Format:
Hardback
ISBN:
9781787433861
Published:
15 Nov 2018
Publisher:
Emerald Publishing Limited
Dimensions:
264 pages - 152 x 229mm

Categories:

As long as commodity and securities markets have been in operation, market manipulation has been a serious concern. Now that many electricity and natural gas markets have been opened to competition, manipulation threatens to destroy the value of these markets as well. Yet market manipulation itself remains ill-defined, with uncertain legal and economic principles operating on both sides of regulatory proceedings. 

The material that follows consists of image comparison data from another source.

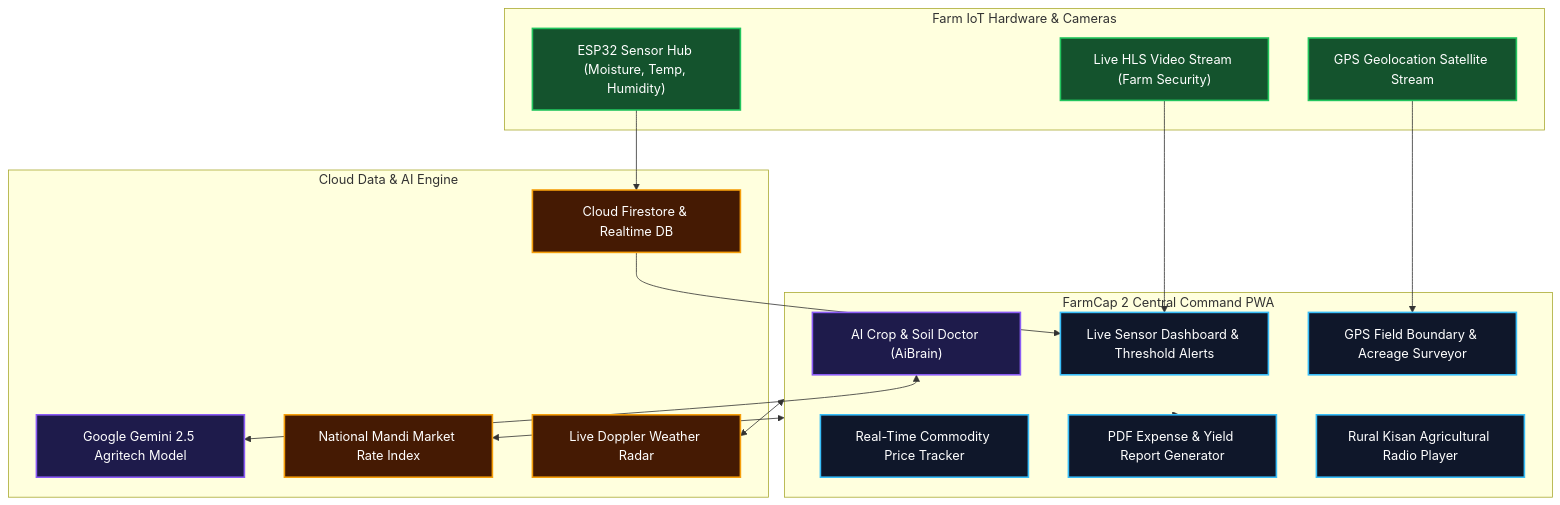
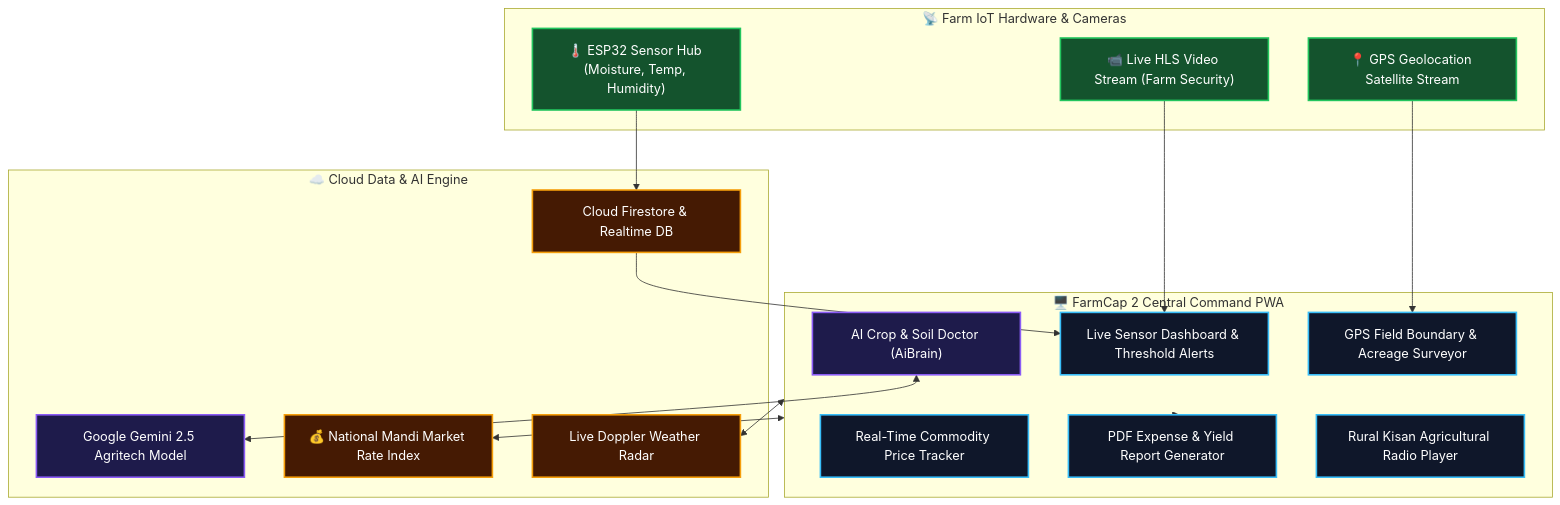
Before and after one commit to maniscap/FARM-CAP-2: the diagram in README.md, drawn with Mermaid. The commit also changed other lines of this file, not shown here.

````diff
--- a/README.md
+++ b/README.md
@@ -38,36 +39,36 @@
 ```mermaid
 flowchart TD
     classDef iot fill:#14532d,stroke:#22c55e,stroke-width:2px,color:#fff;
     classDef ai fill:#1e1b4b,stroke:#8b5cf6,stroke-width:2px,color:#fff;
     classDef client fill:#0f172a,stroke:#38bdf8,stroke-width:2px,color:#fff;
     classDef cloud fill:#451a03,stroke:#f59e0b,stroke-width:2px,color:#fff;
 
-    subgraph FarmSensors["Farm IoT Hardware & Cameras"]
-        ESP32["ESP32 Sensor Hub (Moisture, Temp, Humidity)"]:::iot
-        CCTV["Live HLS Video Stream (Farm Security)"]:::iot
-        GPSNode["GPS Geolocation Satellite Stream"]:::iot
+    subgraph FarmSensors["📡 Farm IoT Hardware & Cameras"]
+        ESP32["🌡️ ESP32 Sensor Hub (Moisture, Temp, Humidity)"]:::iot
+        CCTV["📹 Live HLS Video Stream (Farm Security)"]:::iot
+        GPSNode["📍 GPS Geolocation Satellite Stream"]:::iot
     end
 
-    subgraph BackendCloud["Cloud Data & AI Engine"]
+    subgraph BackendCloud["☁️ Cloud Data & AI Engine"]
         Firebase["Cloud Firestore & Realtime DB"]:::cloud
         Gemini["Google Gemini 2.5 Agritech Model"]:::ai
-        MandiAPI["National Mandi Market Rate Index"]:::cloud
+        MandiAPI["💰 National Mandi Market Rate Index"]:::cloud
         WeatherAPI["Live Doppler Weather Radar"]:::cloud
     end
 
-    subgraph Dashboard["FarmCap 2 Central Command PWA"]
+    subgraph Dashboard["🖥️ FarmCap 2 Central Command PWA"]
         SensorDash["Live Sensor Dashboard & Threshold Alerts"]:::client
         AIChat["AI Crop & Soil Doctor (AiBrain)"]:::ai
         GPSMeasure["GPS Field Boundary & Acreage Surveyor"]:::client
         MandiBoard["Real-Time Commodity Price Tracker"]:::client
         ExpensePDF["PDF Expense & Yield Report Generator"]:::client
         RadioStream["Rural Kisan Agricultural Radio Player"]:::client
     end
 
     ESP32 --> Firebase --> SensorDash
     CCTV --> SensorDash
     GPSNode --> GPSMeasure
     AIChat <--> Gemini
     Dashboard <--> MandiAPI & WeatherAPI
     Dashboard --> ExpensePDF
 ```
````
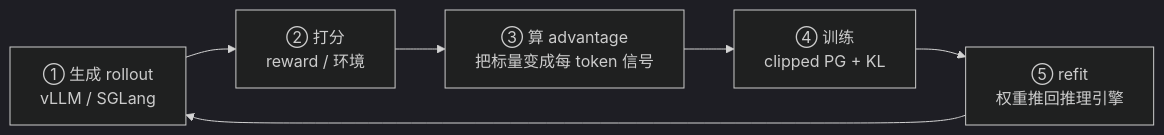
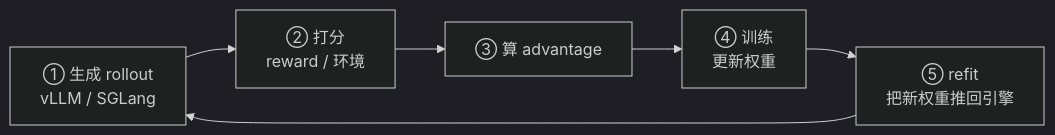
Before and after one commit to tianyi-zhang-02/cooking-agi: the diagram in open-source/nemo-rl.md, drawn with Mermaid (dark theme). The commit also changed other lines of this file and 3 other files, not shown here.

````diff
--- a/open-source/nemo-rl.md
+++ b/open-source/nemo-rl.md
@@ -13,8 +89,8 @@
 ```mermaid
 flowchart LR
     A["① 生成 rollout<br/>vLLM / SGLang"] --> B["② 打分<br/>reward / 环境"]
-    B --> C["③ 算 advantage<br/>把标量变成每 token 信号"]
-    C --> D["④ 训练<br/>clipped PG + KL"]
-    D --> E["⑤ refit<br/>权重推回推理引擎"]
+    B --> C["③ 算 advantage"]
+    C --> D["④ 训练<br/>更新权重"]
+    D --> E["⑤ refit<br/>把新权重推回引擎"]
     E --> A
 ```
````
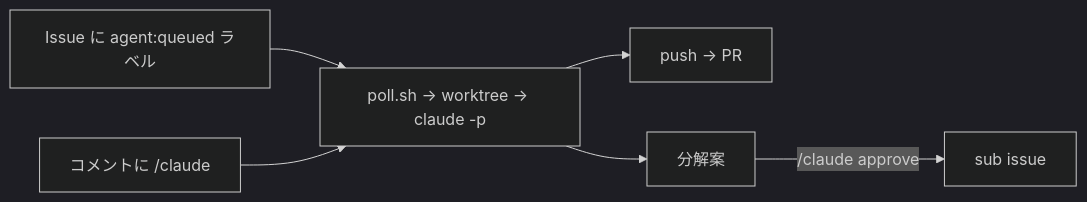
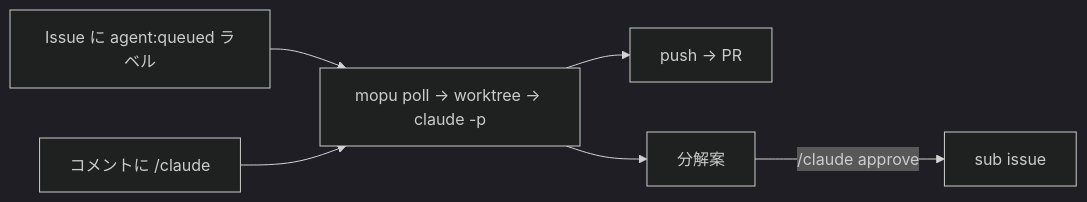
Before and after one commit to nattoujam/mopu-agent: the diagram in README.md, drawn with Mermaid (dark theme). The commit also changed other lines of this file and 52 other files, not shown here.

First line of the commit message:
Bash をやめ、poll・setup・コンソールの起動を mopu のサブコマンドで書き直す

````diff
--- a/README.md
+++ b/README.md
@@ -6,5 +6,5 @@
 ```mermaid
 flowchart LR
-  L["Issue に agent:queued ラベル"] & C["コメントに /claude"] --> P["poll.sh → worktree → claude -p"] --> PR["push → PR"] & PLAN["分解案"]
+  L["Issue に agent:queued ラベル"] & C["コメントに /claude"] --> P["mopu poll → worktree → claude -p"] --> PR["push → PR"] & PLAN["分解案"]
   PLAN -->|"/claude approve"| SUB["sub issue"]
 ```
````
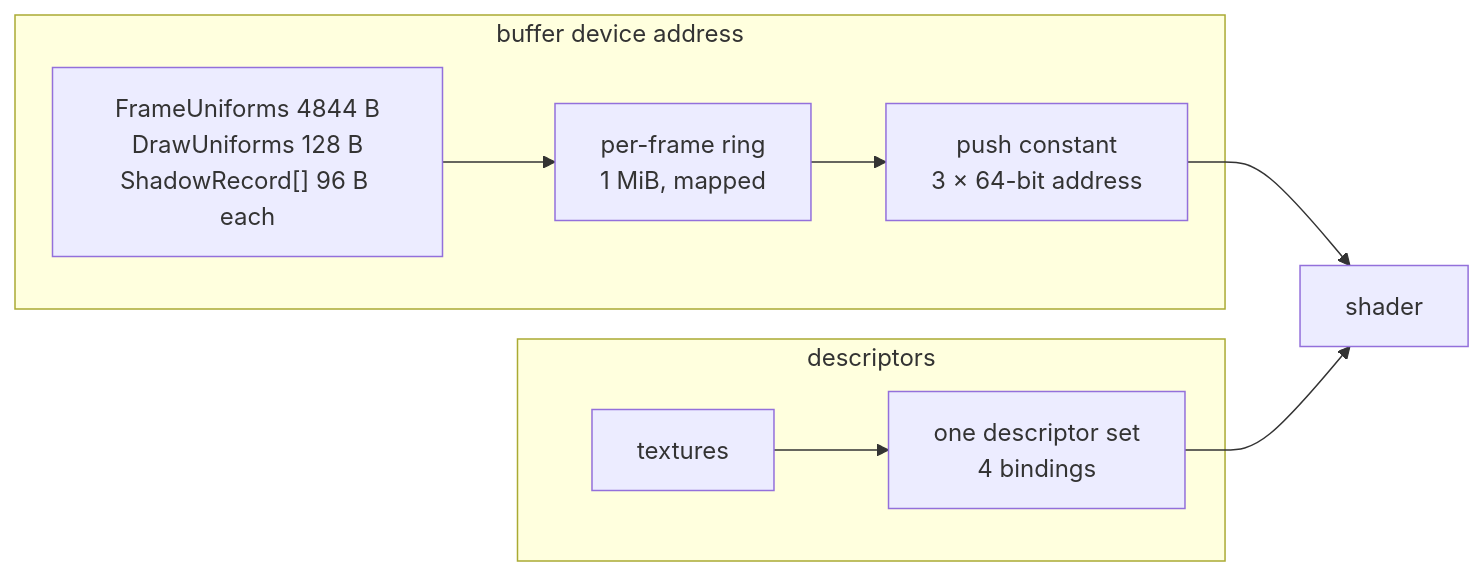
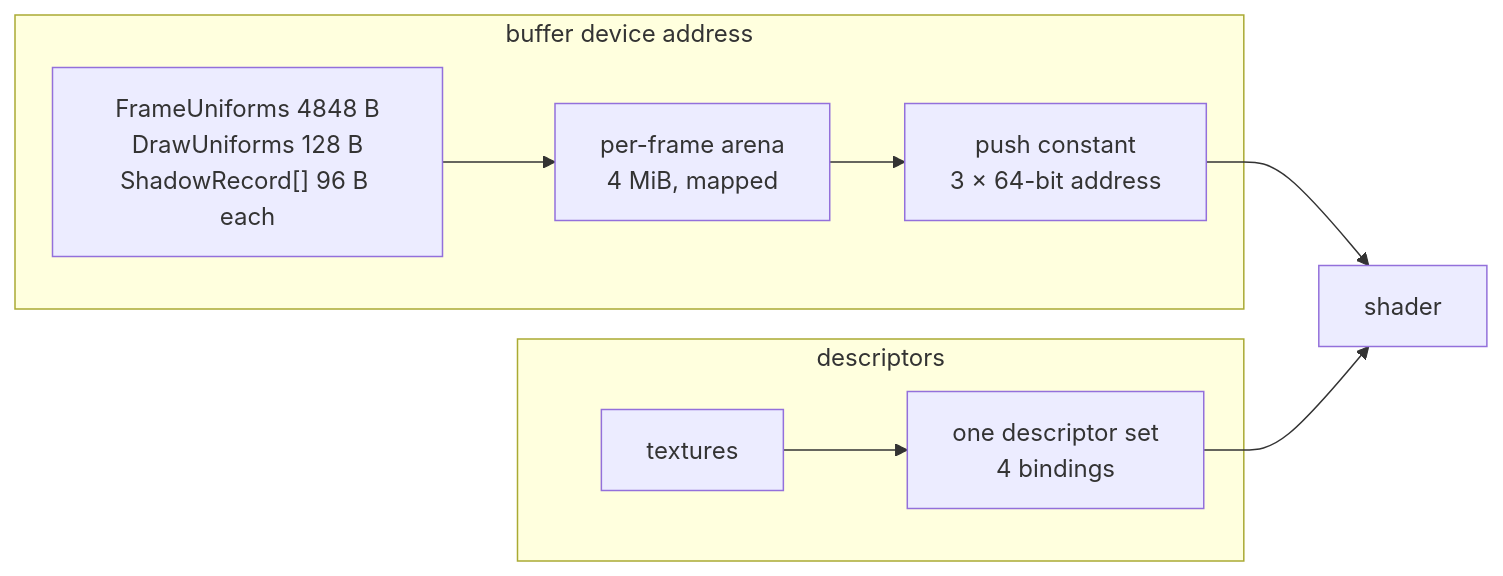
One commit to Zephyr75/overdrive changed the fourth of 5 diagrams in notes/OVERVIEW.md. Above: the diagram before and after it, drawn with Mermaid. The commit also changed other lines of this file and 20 other files, not shown here.

````diff
--- a/notes/OVERVIEW.md
+++ b/notes/OVERVIEW.md
@@ -141,12 +141,12 @@
 ```mermaid
 graph LR
     subgraph BDA["buffer device address"]
-        U["FrameUniforms 4844 B<br/>DrawUniforms 128 B<br/>ShadowRecord[] 96 B each"] --> RG["per-frame ring<br/>1 MiB, mapped"]
+        U["FrameUniforms 4848 B<br/>DrawUniforms 128 B<br/>ShadowRecord[] 96 B each"] --> RG["per-frame arena<br/>4 MiB, mapped"]
         RG --> PC["push constant<br/>3 × 64-bit address"]
     end
     subgraph DESC["descriptors"]
         T["textures"] --> DS["one descriptor set<br/>4 bindings"]
     end
     PC --> SH["shader"]
     DS --> SH
 ```
````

Andrew N. Kleit’s Modern Energy Market Manipulation offers an in-depth exploration of this crucial gray area. It presents a coherent definition of market manipulation, and drawing upon the substantial available legal evidence, it examines two categories of manipulation cases: those in which the allegations clearly fit the definition of manipulation but in which the facts of the case are unclear, and conversely, those in which the facts of the case are clear but in which it is uncertain whether they actually constitute manipulation. Throughout his discussions, Professor Kleit casts a critical eye not only on energy companies but also on the legal decisions and processes at the Federal Energy Regulatory Commission, which acts as both prosecutor and judge in manipulation matters, and which has consistently sided with its own staff and against defendants. As this book deftly shows, both defendants and prosecutors alike have benefitted from the ambiguities at the heart of existing definitions of market manipulation. 

Modern Energy Market Manipulation is essential reading for regulators, jurists, litigants, and business managers, and it is of interest to anyone who wants to learn about the enforcement mechanisms of federal regulators.
Chapter 1. What is Manipulation? What is Not Manipulation?
Chapter 2. Theories of Manipulation
Chapter 3. Some Historical Manipulation Cases, or Understanding Why the Hunt Brothers Did Not Manipulate the Silver Market
Chapter 4. DiPlacido: The CFTC Confuses Manipulation and Hedging 
Chapter 5. Introduction to Electricity Markets
Chapter 6. Were California's Electricity Markets Manipulated, and by Whom?
Chapter 7. Deutsche Bank: What Should the Legal Rule for Trading Financial Transmission Rights Be?
Chapter 8. Amaranth and Brian Hunter: You Certainly Look Guilty
Chapter 9. BP America: Let the Best Story Win!
Chapter 10. Barclays: The Defendant Meets Mr. Kafka
Chapter 11. Rumford and Silkman: Money for Nothing, Kicks for Free
Chapter 12. Powhatan: What is Manipulation?
Chapter 13. Some Final Thoughts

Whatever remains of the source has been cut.